Despite the fact that an unknown number of intellectually disabled people are waiting for residential services in Massachusetts, new data provided by the state appear to show that virtually none of those people are getting into state-operated group homes.
According to the data, provided by the Department of Developmental Services in response to a Public Records Law request, the number of people living in state-operated group homes in Massachusetts increased by a total of 144 between fiscal 2008 and 2015.
Previously, DDS had provided data showing a total of 156 persons had been transferred from state-run developmental centers to state-operated group homes between fiscal 2008 and 2014.
These numbers seem to imply that the entire increase in population in the state-operated homes since 2008 came from the developmental centers. Also, the numbers appear to imply that up to 12 of those transferred residents have either died or been transferred for a second time to some other location since 2008.
We’ve written previously that DDS data appeared to show that the Department was failing to inform people seeking residential care of the option of state-run services. Families and individuals appear to be directed almost exclusively to group homes run by corporate providers to DDS.
In addition to provider-run group homes, DDS maintains a network of group homes that are staffed by departmental employees. State workers have better training on average than do workers in privately run residences, and have lower turnover and higher pay and benefits.
There are an unknown number of people in Massachusetts waiting for residential care and services from DDS. This number is unknown because DDS doesn’t officially acknowledge a waiting list. The Massachusetts Developmental Disabilities Council has cited a 2010 survey indicating that some 600 people were waiting for residential services in the state, and up to 3,000 people were waiting for family support services.
Despite the apparent lack of sufficient housing and services for all of those who need it, DDS appears to be steadily phasing out state-run services and transferring those services to private providers. Yet, the capacity of the provider-based system is clearly inadequate to meet the entire need for services. And as we’ve recently noted, privatization of state services doesn’t automatically result in lower cost or better quality.
Some other highlights of the new DDS numbers:
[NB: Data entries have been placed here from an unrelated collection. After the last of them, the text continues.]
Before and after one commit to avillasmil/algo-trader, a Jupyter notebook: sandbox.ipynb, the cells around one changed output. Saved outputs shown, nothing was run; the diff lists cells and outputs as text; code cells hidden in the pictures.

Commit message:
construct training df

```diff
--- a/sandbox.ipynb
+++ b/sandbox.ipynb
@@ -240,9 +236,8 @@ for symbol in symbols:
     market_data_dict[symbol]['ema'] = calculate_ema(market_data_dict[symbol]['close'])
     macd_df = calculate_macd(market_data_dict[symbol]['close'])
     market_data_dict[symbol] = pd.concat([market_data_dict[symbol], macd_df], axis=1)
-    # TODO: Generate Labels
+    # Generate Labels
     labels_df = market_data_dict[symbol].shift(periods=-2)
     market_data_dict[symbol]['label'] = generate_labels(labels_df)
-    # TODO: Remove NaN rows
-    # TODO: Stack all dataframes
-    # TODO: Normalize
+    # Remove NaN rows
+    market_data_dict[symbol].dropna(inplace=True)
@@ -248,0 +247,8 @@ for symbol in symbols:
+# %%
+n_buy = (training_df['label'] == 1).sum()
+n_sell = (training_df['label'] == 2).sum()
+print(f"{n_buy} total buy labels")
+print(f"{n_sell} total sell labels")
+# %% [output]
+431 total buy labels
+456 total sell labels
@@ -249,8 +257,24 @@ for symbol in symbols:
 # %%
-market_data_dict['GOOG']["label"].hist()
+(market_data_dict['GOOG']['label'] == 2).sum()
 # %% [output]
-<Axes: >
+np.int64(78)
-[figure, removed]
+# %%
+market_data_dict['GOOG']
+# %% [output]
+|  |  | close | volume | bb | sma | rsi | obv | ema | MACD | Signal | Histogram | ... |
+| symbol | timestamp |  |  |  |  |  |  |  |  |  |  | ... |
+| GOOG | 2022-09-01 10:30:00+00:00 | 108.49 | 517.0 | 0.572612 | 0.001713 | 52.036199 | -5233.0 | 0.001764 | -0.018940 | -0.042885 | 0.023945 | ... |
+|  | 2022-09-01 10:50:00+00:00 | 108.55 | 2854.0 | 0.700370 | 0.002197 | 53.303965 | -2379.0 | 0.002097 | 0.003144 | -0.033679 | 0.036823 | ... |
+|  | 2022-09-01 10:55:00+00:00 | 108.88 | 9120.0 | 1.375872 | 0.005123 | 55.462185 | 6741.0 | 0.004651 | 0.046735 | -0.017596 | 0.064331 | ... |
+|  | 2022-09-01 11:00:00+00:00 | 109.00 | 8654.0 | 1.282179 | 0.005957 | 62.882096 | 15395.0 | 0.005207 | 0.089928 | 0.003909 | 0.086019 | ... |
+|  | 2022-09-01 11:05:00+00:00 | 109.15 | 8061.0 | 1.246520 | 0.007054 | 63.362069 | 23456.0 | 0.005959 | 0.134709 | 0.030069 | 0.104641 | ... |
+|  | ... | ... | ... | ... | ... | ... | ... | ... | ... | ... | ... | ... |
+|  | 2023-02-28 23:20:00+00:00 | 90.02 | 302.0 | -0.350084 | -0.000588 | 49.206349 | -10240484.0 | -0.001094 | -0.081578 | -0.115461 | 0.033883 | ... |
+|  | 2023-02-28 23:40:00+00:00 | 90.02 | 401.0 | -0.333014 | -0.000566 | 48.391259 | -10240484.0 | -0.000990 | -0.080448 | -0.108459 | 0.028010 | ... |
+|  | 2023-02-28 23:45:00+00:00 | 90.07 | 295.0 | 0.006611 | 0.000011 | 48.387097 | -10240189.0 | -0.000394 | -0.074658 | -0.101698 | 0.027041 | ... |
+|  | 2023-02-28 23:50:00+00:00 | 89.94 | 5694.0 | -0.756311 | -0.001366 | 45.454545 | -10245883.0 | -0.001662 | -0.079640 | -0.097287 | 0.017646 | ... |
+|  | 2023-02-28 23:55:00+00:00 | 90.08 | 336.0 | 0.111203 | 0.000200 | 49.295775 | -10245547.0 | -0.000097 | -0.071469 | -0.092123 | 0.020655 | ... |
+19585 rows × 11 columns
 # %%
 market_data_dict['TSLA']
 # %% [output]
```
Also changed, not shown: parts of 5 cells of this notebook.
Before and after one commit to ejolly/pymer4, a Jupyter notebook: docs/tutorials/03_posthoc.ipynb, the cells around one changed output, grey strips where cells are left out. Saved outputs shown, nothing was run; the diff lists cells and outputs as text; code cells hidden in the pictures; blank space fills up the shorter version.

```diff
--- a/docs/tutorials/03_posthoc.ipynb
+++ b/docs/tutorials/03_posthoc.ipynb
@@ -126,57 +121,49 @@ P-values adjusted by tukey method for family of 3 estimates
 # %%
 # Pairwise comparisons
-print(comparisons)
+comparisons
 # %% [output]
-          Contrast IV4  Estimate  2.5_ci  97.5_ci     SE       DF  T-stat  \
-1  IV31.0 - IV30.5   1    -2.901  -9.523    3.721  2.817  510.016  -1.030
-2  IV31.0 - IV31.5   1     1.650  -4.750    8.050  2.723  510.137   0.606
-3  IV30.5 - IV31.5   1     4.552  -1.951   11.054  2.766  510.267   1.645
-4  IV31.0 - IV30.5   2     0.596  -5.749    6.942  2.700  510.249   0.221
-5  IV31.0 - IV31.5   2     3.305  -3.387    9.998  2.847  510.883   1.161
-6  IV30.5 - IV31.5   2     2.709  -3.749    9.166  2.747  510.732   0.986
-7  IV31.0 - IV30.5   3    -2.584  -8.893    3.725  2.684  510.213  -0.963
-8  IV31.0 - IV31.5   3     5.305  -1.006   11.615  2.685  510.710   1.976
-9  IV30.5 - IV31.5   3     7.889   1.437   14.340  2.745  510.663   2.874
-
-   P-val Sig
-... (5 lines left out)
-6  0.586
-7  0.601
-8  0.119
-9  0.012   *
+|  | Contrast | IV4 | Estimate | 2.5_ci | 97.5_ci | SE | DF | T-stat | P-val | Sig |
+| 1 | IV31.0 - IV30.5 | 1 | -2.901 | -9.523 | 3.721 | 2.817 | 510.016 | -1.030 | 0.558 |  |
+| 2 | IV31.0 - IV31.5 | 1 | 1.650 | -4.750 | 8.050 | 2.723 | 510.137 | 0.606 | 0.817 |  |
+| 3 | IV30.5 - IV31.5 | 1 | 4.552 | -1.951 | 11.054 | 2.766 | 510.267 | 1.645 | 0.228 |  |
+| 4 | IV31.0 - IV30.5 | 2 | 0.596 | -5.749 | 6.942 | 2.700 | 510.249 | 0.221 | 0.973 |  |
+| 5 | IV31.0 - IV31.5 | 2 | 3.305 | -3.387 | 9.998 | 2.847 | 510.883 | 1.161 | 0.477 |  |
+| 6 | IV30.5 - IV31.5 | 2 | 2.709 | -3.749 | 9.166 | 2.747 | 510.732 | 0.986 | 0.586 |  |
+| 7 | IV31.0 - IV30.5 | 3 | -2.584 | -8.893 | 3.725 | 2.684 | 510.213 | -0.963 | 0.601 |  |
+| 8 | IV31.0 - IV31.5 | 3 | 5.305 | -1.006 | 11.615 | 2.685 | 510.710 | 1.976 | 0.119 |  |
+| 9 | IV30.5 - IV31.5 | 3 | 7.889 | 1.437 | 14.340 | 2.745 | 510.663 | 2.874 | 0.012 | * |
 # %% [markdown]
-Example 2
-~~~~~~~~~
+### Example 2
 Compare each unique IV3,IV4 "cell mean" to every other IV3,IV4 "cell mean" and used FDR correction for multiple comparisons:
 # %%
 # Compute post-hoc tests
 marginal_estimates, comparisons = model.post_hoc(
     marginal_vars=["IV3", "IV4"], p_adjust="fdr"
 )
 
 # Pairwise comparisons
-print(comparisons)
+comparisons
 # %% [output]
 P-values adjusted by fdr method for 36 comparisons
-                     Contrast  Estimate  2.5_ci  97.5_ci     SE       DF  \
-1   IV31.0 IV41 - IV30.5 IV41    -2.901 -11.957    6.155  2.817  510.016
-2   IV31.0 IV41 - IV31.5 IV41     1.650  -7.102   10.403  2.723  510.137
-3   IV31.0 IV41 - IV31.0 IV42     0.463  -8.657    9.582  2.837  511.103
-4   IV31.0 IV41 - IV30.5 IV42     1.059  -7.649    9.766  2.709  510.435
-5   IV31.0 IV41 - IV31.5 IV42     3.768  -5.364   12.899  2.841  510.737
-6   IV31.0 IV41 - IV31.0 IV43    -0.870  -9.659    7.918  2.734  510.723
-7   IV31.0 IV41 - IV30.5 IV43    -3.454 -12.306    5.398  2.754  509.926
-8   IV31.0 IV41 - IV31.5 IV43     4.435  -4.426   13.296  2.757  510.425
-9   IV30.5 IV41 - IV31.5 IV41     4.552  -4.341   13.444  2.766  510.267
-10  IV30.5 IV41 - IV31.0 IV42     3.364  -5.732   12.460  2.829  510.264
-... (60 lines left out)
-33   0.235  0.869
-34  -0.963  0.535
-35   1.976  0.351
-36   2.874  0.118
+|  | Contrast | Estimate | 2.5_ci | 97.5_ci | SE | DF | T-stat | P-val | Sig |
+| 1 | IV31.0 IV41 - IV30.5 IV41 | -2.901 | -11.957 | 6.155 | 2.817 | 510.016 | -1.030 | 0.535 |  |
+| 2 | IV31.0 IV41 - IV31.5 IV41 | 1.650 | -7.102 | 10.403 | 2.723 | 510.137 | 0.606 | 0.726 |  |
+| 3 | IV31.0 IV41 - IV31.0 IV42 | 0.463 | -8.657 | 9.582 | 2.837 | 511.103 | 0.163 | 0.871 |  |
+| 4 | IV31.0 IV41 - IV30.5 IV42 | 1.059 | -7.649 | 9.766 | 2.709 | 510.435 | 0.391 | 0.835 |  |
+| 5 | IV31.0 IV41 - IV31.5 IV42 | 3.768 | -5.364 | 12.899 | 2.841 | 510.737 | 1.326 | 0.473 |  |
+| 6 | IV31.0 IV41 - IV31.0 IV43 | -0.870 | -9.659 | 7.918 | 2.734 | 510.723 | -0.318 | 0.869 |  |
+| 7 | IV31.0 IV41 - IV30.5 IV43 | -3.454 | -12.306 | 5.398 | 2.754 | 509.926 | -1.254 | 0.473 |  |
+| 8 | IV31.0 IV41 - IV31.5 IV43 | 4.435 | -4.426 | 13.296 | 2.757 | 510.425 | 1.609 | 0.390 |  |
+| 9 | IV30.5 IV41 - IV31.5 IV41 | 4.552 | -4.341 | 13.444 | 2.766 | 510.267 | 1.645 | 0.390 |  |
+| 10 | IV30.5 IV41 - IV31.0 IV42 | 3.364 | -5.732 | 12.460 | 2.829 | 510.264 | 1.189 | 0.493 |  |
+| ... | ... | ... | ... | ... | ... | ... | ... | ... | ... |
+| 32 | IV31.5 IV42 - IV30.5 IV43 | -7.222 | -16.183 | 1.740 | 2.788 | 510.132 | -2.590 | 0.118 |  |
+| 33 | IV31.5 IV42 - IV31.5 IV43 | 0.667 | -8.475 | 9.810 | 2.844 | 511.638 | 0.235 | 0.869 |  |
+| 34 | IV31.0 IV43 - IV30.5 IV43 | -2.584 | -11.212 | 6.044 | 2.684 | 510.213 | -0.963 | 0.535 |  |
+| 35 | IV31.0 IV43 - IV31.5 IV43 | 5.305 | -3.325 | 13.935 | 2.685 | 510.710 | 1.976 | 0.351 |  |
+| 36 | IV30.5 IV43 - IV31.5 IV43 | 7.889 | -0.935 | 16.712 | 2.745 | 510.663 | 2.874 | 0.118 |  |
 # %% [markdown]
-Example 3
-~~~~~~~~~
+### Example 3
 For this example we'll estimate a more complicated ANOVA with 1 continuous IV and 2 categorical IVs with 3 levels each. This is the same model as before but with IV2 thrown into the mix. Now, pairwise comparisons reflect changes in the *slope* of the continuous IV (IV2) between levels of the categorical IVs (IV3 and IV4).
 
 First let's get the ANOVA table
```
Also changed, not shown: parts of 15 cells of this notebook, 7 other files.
- There were a total of 266 state-operated homes in Massachusetts as of April 2015, which amounted to a net increase of 40 homes over the total number in 2008. Previous data from DDS indicated that DDS had closed 28 state-operated residences since 2008.
- Virtually all the (97 out of 99) people living in the state-operated homes that were closed were transferred to the new state-operated homes.
Thus, there has been a total of 253 people who have been transferred since 2008 from the developmental centers and the closed state-operated homes, apparently all to the new state-operated homes.
This raises a further question about DDS’s priorities. Given the hundreds waiting for residential care in the state, why did DDS close 28 state-operated group homes in the past eight years?
- DDS has no projections on the number of people who will be living in state-operated homes in the next five to 10 years.
The bottom line is that it appears the state-operated DDS system has been expanded only enough to accommodate people already receiving services.
The situation may violate the federal Medicaid Law, which requires that intellectually disabled individuals and their guardians be informed of the available “feasible alternatives” for care. In addition, the situation appears to violate the federal Rehabilitation Act, which states that no disabled person may be excluded or denied benefits from any program receiving federal funding.
On July 27, I sent an email to DDS, asking for information on the number of people who have been admitted to state-operated group homes who were not transferred there from other state-operated homes or from the developmental centers. I haven’t yet received a response to that question, but I will be very surprised if the answer is more than a handful of people.
As this post attempts to demonstrate, it is virtually impossible for anyone seeking DDS services to be admitted to a state-operated group home. One of the few people who was able to accomplish it in recent years had to file a federal lawsuit to do so.
Both the administration and the Legislature have provided disproportionate increases in funding to the provider-operated residential system in Massachusetts, and have continued to short-change state-operated care. Now that it turns out that the previous fiscal year ended with a $200 million surplus and not the deficit that had been projected, we hope the Legislature will begin to consider restoring some balance to the DDS system, and begin to fund state-run care adequately.